The court determined that all four elements were met. Following recent Utah law, the court decided that, for res judicata purposes, Mr. Orvis's state criminal conviction was a final adjudication until reversed, modified, or set aside. See Youren v. Tintic Sch. Dist., 86 P.3d 771, 773 (Utah Ct. App. 2004). Also, Mr. Orvis does not argue that the parties and causes of action were not identical or that he lacked a full and fair opportunity to pursue his contentions in state court.(2) The record does not reveal any legal error in the district court's res judicata ruling.
Moreover, we conclude that the district court correctly entered summary judgment on Mr. Orvis's claims arising from the termination of his service on the Planning Commission. As the district court noted, Mr. Orvis failed to come forward with evidence that his removal from the Commission was in retaliation for his exercise of free speech, a restriction of a liberty or property interest, or a violation of his equal protection rights.
The judgment of the district court is AFFIRMED.
Entered for the Court
Mary Beck Briscoe
*. After examining the briefs and appellate record, this panel has determined unanimously that oral argument would not materially assist the determination of this appeal. See Fed. R. App. P. 34(a)(2); 10th Cir. R. 34.1(G). The case is therefore ordered submitted without oral argument. This order and judgment is not binding precedent, except under the doctrines of law of the case, res judicata, and collateral estoppel. The court generally disfavors the citation of orders and judgments; nevertheless, an order and judgment may be cited under the terms and conditions of 10th Cir. R. 36.3.

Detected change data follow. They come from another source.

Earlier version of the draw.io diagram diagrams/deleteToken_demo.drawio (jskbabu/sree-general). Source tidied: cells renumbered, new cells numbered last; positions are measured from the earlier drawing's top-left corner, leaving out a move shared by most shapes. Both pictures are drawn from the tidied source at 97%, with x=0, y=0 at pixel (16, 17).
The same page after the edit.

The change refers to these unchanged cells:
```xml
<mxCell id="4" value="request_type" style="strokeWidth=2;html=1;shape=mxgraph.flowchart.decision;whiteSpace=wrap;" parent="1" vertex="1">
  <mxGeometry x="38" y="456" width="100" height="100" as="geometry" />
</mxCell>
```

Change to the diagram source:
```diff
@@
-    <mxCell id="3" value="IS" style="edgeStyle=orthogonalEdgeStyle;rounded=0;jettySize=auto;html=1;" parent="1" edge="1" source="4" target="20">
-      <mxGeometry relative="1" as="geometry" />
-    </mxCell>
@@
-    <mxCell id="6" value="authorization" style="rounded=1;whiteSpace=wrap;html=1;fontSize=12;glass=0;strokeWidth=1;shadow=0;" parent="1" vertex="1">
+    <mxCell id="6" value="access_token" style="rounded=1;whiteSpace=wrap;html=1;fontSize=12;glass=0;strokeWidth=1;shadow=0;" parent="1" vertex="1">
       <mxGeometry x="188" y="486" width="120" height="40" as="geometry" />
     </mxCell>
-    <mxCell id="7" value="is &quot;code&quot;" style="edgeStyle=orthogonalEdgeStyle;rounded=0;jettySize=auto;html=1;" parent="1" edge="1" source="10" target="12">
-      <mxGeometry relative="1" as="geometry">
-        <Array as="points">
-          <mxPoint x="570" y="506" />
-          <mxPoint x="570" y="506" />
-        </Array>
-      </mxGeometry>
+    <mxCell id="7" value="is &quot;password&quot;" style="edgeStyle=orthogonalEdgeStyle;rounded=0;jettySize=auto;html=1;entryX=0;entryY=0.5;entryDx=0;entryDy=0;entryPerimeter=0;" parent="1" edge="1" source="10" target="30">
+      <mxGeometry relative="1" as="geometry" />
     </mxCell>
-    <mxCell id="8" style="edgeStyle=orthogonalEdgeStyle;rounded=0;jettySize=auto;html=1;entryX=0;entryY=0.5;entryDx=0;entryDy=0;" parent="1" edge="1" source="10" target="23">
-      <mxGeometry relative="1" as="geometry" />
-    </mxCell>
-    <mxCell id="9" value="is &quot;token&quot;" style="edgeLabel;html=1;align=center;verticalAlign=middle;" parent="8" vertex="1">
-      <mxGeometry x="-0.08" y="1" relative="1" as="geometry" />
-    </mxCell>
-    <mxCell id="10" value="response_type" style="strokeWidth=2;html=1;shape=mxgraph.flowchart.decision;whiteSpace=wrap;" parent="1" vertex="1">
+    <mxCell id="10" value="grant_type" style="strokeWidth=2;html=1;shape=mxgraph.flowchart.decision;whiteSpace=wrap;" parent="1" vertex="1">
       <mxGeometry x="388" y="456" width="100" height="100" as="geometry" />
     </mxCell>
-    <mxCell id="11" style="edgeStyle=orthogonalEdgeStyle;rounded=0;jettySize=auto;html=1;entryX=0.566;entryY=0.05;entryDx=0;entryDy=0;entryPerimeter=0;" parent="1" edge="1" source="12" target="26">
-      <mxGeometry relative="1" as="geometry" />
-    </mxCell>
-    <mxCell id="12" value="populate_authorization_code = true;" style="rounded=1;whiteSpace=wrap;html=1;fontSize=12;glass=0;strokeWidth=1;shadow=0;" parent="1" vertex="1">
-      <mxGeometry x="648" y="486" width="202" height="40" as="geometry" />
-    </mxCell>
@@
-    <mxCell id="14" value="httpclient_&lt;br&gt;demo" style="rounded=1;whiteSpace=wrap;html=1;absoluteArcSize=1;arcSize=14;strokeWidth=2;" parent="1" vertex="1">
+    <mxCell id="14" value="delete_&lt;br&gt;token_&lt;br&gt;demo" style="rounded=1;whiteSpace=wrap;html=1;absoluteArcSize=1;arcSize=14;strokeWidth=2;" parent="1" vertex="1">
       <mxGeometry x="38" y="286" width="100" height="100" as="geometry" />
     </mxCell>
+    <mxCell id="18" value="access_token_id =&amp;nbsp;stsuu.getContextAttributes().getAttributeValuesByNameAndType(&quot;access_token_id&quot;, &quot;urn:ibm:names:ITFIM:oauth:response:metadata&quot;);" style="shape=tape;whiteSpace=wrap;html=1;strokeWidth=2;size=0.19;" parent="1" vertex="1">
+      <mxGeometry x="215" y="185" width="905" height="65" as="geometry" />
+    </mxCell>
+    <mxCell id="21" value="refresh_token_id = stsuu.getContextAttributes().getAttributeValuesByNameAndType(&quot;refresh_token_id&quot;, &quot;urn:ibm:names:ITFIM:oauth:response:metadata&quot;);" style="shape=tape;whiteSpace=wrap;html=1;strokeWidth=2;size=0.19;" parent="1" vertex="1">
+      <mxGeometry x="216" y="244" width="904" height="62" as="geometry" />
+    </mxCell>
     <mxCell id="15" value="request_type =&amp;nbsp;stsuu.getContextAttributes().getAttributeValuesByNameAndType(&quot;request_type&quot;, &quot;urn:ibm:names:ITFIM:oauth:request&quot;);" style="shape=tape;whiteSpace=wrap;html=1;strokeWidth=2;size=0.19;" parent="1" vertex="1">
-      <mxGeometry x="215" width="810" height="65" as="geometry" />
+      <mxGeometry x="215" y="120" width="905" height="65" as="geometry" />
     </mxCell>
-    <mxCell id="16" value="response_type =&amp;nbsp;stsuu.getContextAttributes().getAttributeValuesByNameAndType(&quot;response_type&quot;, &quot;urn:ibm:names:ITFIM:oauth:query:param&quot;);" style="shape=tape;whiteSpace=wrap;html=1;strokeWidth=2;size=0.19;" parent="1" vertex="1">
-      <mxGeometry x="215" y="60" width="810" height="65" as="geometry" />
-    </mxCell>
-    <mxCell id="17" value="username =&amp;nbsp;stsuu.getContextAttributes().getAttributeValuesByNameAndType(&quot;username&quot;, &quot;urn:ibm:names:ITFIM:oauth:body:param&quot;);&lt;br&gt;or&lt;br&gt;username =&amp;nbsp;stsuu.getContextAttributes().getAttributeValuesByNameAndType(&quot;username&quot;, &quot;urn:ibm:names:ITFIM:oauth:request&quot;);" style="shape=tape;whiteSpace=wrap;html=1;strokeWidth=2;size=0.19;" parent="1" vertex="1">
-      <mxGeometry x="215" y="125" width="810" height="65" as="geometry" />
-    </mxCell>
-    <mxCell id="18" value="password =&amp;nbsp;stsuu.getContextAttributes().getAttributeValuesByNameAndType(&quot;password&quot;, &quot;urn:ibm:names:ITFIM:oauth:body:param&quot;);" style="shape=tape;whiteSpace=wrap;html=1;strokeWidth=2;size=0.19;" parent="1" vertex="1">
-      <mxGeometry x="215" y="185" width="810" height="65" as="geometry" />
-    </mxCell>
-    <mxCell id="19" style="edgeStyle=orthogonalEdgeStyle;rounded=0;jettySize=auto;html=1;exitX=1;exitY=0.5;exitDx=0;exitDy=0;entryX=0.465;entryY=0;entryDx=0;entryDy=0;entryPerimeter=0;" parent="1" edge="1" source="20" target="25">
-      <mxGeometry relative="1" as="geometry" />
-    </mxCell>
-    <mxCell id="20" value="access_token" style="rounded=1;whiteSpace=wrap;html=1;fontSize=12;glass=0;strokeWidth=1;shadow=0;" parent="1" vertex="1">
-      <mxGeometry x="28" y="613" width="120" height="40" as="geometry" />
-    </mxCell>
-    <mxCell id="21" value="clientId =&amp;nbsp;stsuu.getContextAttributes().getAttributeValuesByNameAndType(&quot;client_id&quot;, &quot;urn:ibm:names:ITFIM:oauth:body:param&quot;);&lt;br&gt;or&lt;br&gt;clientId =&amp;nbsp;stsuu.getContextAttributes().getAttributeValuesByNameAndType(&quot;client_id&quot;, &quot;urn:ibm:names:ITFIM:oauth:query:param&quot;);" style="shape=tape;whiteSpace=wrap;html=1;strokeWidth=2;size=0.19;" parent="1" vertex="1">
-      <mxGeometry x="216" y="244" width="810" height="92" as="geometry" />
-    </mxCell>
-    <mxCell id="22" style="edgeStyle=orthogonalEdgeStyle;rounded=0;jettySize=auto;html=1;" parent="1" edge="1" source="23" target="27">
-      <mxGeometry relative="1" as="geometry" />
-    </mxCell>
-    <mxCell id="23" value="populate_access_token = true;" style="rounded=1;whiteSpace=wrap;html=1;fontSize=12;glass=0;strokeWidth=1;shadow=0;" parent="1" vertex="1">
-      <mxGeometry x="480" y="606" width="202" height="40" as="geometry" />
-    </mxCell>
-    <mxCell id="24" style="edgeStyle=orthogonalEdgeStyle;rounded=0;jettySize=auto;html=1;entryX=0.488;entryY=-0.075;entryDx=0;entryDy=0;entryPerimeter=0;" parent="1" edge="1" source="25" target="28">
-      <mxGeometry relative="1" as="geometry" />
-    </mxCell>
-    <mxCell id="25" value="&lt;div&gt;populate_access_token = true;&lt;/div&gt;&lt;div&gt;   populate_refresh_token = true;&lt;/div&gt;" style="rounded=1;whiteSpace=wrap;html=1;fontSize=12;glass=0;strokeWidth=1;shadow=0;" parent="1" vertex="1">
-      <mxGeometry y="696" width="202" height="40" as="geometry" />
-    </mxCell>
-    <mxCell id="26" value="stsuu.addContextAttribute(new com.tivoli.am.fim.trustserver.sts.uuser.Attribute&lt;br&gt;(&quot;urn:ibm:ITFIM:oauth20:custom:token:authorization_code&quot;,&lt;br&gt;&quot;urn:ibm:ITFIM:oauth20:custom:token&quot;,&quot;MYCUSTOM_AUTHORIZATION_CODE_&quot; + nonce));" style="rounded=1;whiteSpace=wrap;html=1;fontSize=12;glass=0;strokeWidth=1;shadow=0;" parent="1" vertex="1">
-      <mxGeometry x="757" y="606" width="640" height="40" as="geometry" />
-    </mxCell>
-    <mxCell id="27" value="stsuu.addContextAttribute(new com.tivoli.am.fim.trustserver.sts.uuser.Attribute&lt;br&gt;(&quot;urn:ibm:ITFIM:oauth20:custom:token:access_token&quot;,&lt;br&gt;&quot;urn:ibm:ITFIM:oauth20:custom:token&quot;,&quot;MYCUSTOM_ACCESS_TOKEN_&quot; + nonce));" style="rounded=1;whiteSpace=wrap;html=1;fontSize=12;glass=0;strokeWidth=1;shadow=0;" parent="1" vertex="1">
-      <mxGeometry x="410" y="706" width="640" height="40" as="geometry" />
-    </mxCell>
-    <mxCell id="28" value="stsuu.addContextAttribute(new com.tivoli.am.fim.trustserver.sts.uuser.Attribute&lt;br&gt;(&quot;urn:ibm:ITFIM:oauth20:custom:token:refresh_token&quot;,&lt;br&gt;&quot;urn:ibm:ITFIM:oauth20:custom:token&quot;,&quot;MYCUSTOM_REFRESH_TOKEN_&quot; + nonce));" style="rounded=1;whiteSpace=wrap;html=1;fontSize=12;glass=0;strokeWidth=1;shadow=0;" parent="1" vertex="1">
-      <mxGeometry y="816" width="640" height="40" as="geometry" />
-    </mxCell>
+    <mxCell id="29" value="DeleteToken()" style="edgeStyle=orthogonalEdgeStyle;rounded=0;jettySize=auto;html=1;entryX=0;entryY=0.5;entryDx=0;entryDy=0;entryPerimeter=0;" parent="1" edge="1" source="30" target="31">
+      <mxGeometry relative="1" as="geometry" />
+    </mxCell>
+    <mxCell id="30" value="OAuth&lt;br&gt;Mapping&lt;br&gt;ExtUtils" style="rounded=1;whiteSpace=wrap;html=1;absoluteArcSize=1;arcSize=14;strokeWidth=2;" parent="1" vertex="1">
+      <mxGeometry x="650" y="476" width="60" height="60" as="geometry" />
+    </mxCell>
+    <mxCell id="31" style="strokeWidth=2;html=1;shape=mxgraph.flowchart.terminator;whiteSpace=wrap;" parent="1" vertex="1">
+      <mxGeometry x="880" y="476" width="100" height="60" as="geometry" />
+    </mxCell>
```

1. Mr. Orvis also argues that his business-license claims should have been dismissed without prejudice because they are premature until he succeeds in his state court appeal. Aplt. Br. at 13. It is true that a § 1983 plaintiff who has been convicted in a criminal prosecution cannot challenge the process leading to his conviction unless and until the conviction has been invalidated. See Heck v. Humphrey, 512 U.S. 477, 486-87 (1994). It is equally true that if an appellant "failed to make [an] argument in the district court, we conclude that the argument has been waived and decline to consider it." Oliveros v. Mitchell, 449 F.3d 1091, 1095 (10th Cir. 2006). And this court has noted that a Heck defense is not jurisdictional. See Jiron v. City of Lakewood 392 F.3d 410, 413, n.1 (10th Cir. 2004) (citing Okoro v. Bohman, 164 F.3d 1059, 1061 (7th Cir. 1999)).

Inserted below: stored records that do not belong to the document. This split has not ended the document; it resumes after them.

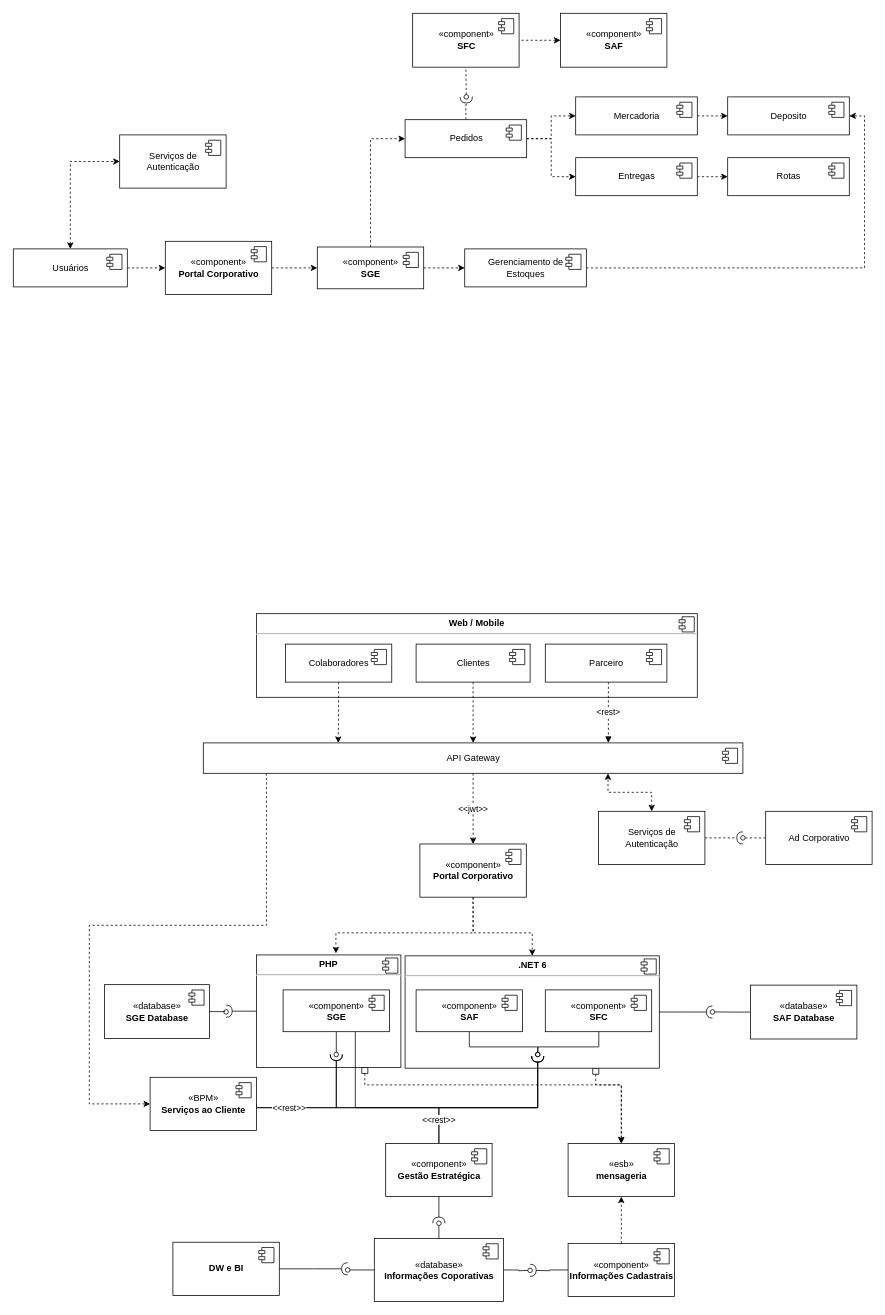
Before: page "Diagrama de Componentes" (4 of 6) of desenho-solucao/DesenhoSolucao.drawio in felipepozzi/puc-minas-arquitetura, a draw.io diagram. Source tidied: cells renumbered, new cells numbered last; positions are measured from the earlier drawing's top-left corner, leaving out a move shared by most shapes. Both pictures are drawn from the tidied source at 76%, with x=0, y=0 at pixel (13, 13).
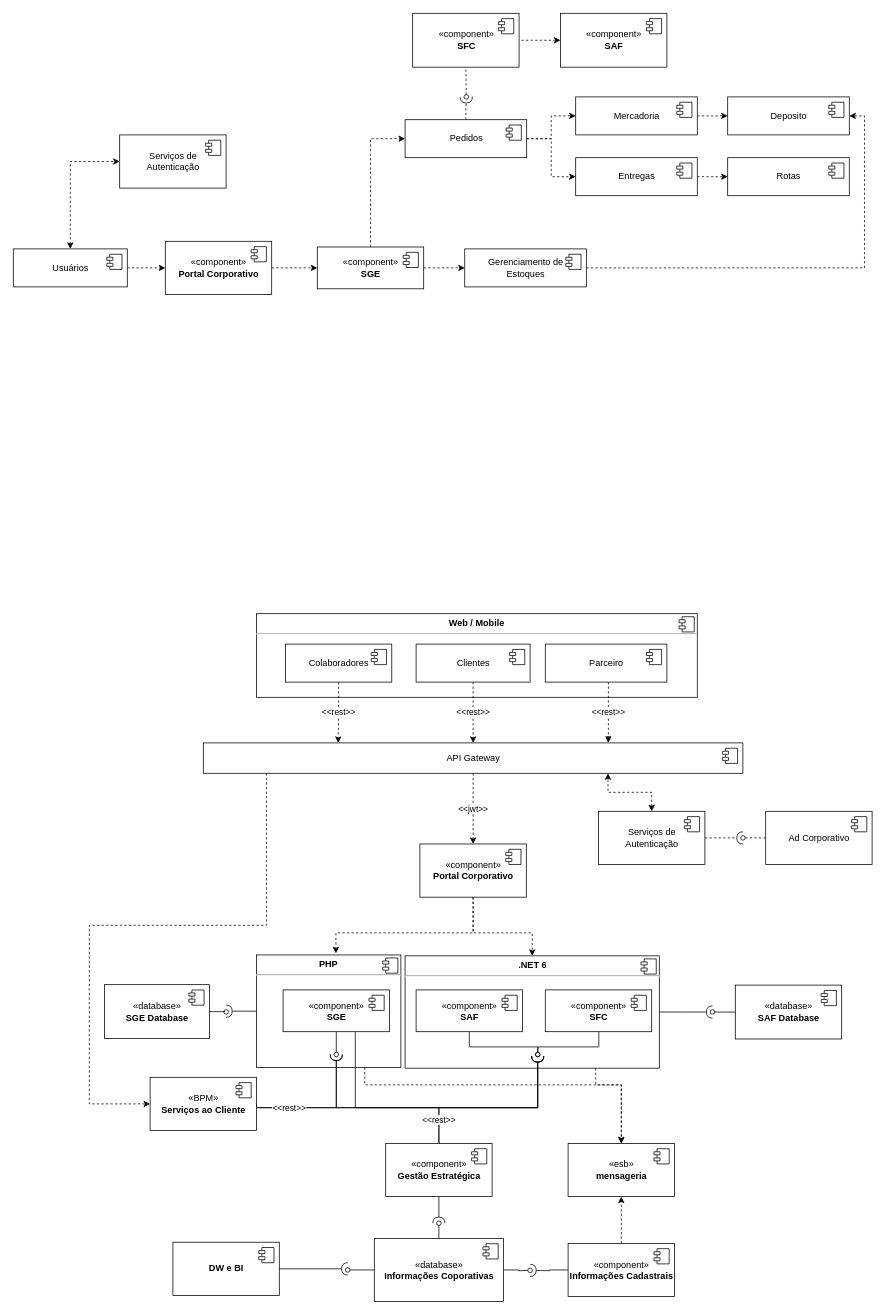
After the change.

Unchanged cells that the change refers to:
```xml
<mxCell id="5" value="&lt;p style=&quot;margin: 0px ; margin-top: 6px ; text-align: center&quot;&gt;&lt;b&gt;PHP&lt;/b&gt;&lt;/p&gt;&lt;hr&gt;&lt;p style=&quot;margin: 0px ; margin-left: 8px&quot;&gt;&lt;br&gt;&lt;/p&gt;" style="align=left;overflow=fill;html=1;fontColor=#000000;" parent="1" vertex="1">
  <mxGeometry x="320" y="1239" width="190" height="148" as="geometry" />
</mxCell>
<mxCell id="8" value="&lt;p style=&quot;margin: 0px ; margin-top: 6px ; text-align: center&quot;&gt;&lt;b&gt;.NET 6&lt;/b&gt;&lt;/p&gt;&lt;hr&gt;&lt;p style=&quot;margin: 0px ; margin-left: 8px&quot;&gt;&lt;br&gt;&lt;/p&gt;" style="align=left;overflow=fill;html=1;fontColor=#000000;" parent="1" vertex="1">
  <mxGeometry x="515.5" y="1240.2" width="334.5" height="147.8" as="geometry" />
</mxCell>
<mxCell id="14" value="API Gateway" style="html=1;fontColor=#000000;" parent="1" vertex="1">
  <mxGeometry x="250" y="960" width="710" height="40" as="geometry" />
</mxCell>
<mxCell id="31" value="Colaboradores" style="html=1;fontColor=#000000;" parent="1" vertex="1">
  <mxGeometry x="358" y="830" width="140" height="50" as="geometry" />
</mxCell>
<mxCell id="34" value="Clientes" style="html=1;fontColor=#000000;" parent="1" vertex="1">
  <mxGeometry x="530" y="830" width="150" height="50" as="geometry" />
</mxCell>
<mxCell id="37" value="Parceiro" style="html=1;fontColor=#000000;" parent="1" vertex="1">
  <mxGeometry x="700" y="830" width="160" height="50" as="geometry" />
</mxCell>
<mxCell id="112" value="«esb»&lt;br&gt;&lt;b&gt;mensageria&lt;/b&gt;" style="html=1;fontColor=#000000;" parent="1" vertex="1">
  <mxGeometry x="730" y="1487" width="140" height="70" as="geometry" />
</mxCell>
```

The edit, as a diff of the source:
```diff
@@
-    <mxCell id="4" style="edgeStyle=orthogonalEdgeStyle;rounded=0;jettySize=auto;html=1;entryX=0.5;entryY=0;entryDx=0;entryDy=0;dashed=1;fontColor=#000000;startArrow=box;startFill=0;endArrow=classic;endFill=1;strokeColor=#000000;exitX=0.75;exitY=1;exitDx=0;exitDy=0;" parent="1" edge="1" source="5" target="112">
+    <mxCell id="4" style="edgeStyle=orthogonalEdgeStyle;rounded=0;jettySize=auto;html=1;entryX=0.5;entryY=0;entryDx=0;entryDy=0;dashed=1;fontColor=#000000;startArrow=none;startFill=0;endArrow=classic;endFill=1;strokeColor=#000000;exitX=0.75;exitY=1;exitDx=0;exitDy=0;" parent="1" edge="1" source="5" target="112">
       <mxGeometry relative="1" as="geometry">
         <Array as="points">
           <mxPoint x="463" y="1410" />
           <mxPoint x="800" y="1410" />
         </Array>
       </mxGeometry>
     </mxCell>
@@
-    <mxCell id="7" style="edgeStyle=orthogonalEdgeStyle;rounded=0;jettySize=auto;html=1;entryX=0.5;entryY=0;entryDx=0;entryDy=0;dashed=1;fontColor=#000000;startArrow=box;startFill=0;endArrow=classic;endFill=1;strokeColor=#000000;exitX=0.75;exitY=1;exitDx=0;exitDy=0;" parent="1" edge="1" source="8" target="112">
+    <mxCell id="7" style="edgeStyle=orthogonalEdgeStyle;rounded=0;jettySize=auto;html=1;entryX=0.5;entryY=0;entryDx=0;entryDy=0;dashed=1;fontColor=#000000;startArrow=none;startFill=0;endArrow=classic;endFill=1;strokeColor=#000000;exitX=0.75;exitY=1;exitDx=0;exitDy=0;" parent="1" edge="1" source="8" target="112">
       <mxGeometry relative="1" as="geometry">
         <Array as="points">
           <mxPoint x="766" y="1410" />
           <mxPoint x="800" y="1410" />
         </Array>
       </mxGeometry>
     </mxCell>
@@
-    <mxCell id="30" style="edgeStyle=orthogonalEdgeStyle;rounded=0;jettySize=auto;html=1;entryX=0.25;entryY=0;entryDx=0;entryDy=0;dashed=1;fontColor=#000000;startArrow=none;startFill=0;endArrow=classic;endFill=1;strokeColor=#000000;" parent="1" edge="1" source="31" target="14">
+    <mxCell id="30" value="&amp;lt;&amp;lt;rest&amp;gt;&amp;gt;" style="edgeStyle=orthogonalEdgeStyle;rounded=0;jettySize=auto;html=1;entryX=0.25;entryY=0;entryDx=0;entryDy=0;dashed=1;fontColor=#000000;startArrow=none;startFill=0;endArrow=classic;endFill=1;strokeColor=#000000;" parent="1" edge="1" source="31" target="14">
       <mxGeometry relative="1" as="geometry" />
     </mxCell>
@@
-    <mxCell id="33" style="edgeStyle=orthogonalEdgeStyle;rounded=0;jettySize=auto;html=1;dashed=1;fontColor=#000000;startArrow=none;startFill=0;endArrow=classic;endFill=1;strokeColor=#000000;" parent="1" edge="1" source="34" target="14">
+    <mxCell id="33" value="&amp;lt;&amp;lt;rest&amp;gt;&amp;gt;" style="edgeStyle=orthogonalEdgeStyle;rounded=0;jettySize=auto;html=1;dashed=1;fontColor=#000000;startArrow=none;startFill=0;endArrow=classic;endFill=1;strokeColor=#000000;" parent="1" edge="1" source="34" target="14">
       <mxGeometry relative="1" as="geometry" />
     </mxCell>
@@
-    <mxCell id="36" value="&amp;lt;rest&amp;gt;" style="edgeStyle=elbowEdgeStyle;rounded=0;jettySize=auto;html=1;fontColor=#000000;startArrow=none;startFill=0;endArrow=block;endFill=1;strokeColor=#000000;dashed=1;entryX=0.75;entryY=0;entryDx=0;entryDy=0;" parent="1" edge="1" source="37" target="14">
+    <mxCell id="36" value="&amp;lt;&amp;lt;rest&amp;gt;&amp;gt;" style="edgeStyle=elbowEdgeStyle;rounded=0;jettySize=auto;html=1;fontColor=#000000;startArrow=none;startFill=0;endArrow=block;endFill=1;strokeColor=#000000;dashed=1;entryX=0.75;entryY=0;entryDx=0;entryDy=0;" parent="1" edge="1" source="37" target="14">
       <mxGeometry relative="1" as="geometry" />
     </mxCell>
@@
     <mxCell id="65" value="«database»&lt;br&gt;&lt;b&gt;SAF Database&lt;/b&gt;" style="html=1;fontColor=#000000;" parent="1" vertex="1">
-      <mxGeometry x="970" y="1278.7" width="140" height="70.9" as="geometry" />
+      <mxGeometry x="950" y="1278.7" width="140" height="70.9" as="geometry" />
     </mxCell>
```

We find no indication in the record before us that Mr. Orvis argued this issue in district court. His response to the City's summary judgment motion stated that he was "able to meet [his] burden of going forward on [his] constitutional claims" and that he should be allowed "to proceed to trial." Aplt. App. at 50. We therefore do not consider his prematurity argument on appeal. See Jiron, 392 F.3d at 410, n.1 (evaluating the substance of plaintiff's claims "because the district court dismissed [the] entire set of claims, with prejudice, and because Heck at best would only support a dismissal without prejudice").
2. Appellants' Appendix does not provide any documentation from Mr. Orvis's appeal to the Utah Court of Appeals. Thus, this court cannot describe the issues before that court with any certainty. "A party who seeks to reverse the decision of a district court must provide an adequate record for this court to determine that error was committed." Travelers Indem. Co. v. Accurate Autobody, Inc., 340 F.3d 1118, 1119 (10th Cir. 2003); see also 10th Cir. R. 30.1(A)(1) (stating that "[t]he appellant must file an appendix sufficient for considering and deciding the issues on appeal").